A singing melancholic voice mingled with a deafening sound of a hammer pounding on a rock drifts over the thick bushes on a small hill overlooking Soche Technical College in Blantyre.
Moving a little closer, an image of a man in a sweat-coated T-shirt emerges and the words in his song become clear.
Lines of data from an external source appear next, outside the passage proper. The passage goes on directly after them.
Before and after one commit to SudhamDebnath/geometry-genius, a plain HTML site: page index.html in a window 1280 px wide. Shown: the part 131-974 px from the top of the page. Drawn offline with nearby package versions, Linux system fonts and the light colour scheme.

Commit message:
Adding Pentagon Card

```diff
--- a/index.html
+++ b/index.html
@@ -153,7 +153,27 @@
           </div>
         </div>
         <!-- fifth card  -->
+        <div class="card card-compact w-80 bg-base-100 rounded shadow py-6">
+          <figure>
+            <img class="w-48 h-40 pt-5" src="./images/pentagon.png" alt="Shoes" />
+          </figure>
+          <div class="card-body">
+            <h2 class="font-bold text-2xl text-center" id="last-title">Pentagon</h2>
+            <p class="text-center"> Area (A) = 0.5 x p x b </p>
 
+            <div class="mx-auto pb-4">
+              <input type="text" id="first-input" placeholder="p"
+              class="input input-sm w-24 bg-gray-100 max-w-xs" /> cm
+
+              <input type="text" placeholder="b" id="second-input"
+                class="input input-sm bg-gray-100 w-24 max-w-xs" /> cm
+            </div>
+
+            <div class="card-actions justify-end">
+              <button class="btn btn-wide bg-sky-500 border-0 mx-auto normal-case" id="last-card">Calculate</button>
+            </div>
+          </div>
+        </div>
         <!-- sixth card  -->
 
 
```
He sings about how prejudice and corruption have made the rich richer and the poor poorer on earth.
For 32-year-old Lucius Jason, hardships and frustrations have been a thorn in his flesh from the time he left his home village in TA Kachindamoto, Dedza in 2004 until he started digging out quarry stones with his friends in 2006.
When he came to town, he got a job as a houseboy, but he says he was getting peanuts every month despite working hard for 12 hours every day.
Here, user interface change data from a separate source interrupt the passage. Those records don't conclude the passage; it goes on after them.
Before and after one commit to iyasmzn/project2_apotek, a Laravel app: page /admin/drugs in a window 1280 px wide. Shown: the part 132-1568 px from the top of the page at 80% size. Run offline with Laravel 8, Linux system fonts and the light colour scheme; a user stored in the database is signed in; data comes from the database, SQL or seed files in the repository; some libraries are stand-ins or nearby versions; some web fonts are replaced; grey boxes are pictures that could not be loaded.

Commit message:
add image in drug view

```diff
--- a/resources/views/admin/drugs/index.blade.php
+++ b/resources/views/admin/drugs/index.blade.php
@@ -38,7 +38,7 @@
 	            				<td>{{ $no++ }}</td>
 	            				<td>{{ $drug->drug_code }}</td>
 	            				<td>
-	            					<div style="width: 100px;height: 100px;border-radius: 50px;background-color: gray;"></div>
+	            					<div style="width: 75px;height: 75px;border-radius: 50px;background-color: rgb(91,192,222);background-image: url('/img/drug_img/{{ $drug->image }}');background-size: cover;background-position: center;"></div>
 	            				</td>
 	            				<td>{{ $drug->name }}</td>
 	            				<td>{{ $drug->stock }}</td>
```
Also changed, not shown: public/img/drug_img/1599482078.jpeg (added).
Nevertheless, he reveals that although his current occupation is tougher, it is more rewarding than his initial employment.
“With the booming construction industry in the country, quarry stones are on a high demand,” he explains.
“I can now make up to K45 000 per month; about five times more than I could be getting in my previous occupation,” said Jason.
With unemployment levels increasing in the country, quarry stone excavation is one of the informal industries most local youths are turning up to for survival.
Every year, over 200 000 young people enter the job market, but the formal sector does not manage to absorb them all.
But for Jason, excavating rocks and crushing them into minute stones is what puts food on the table for his family of two children.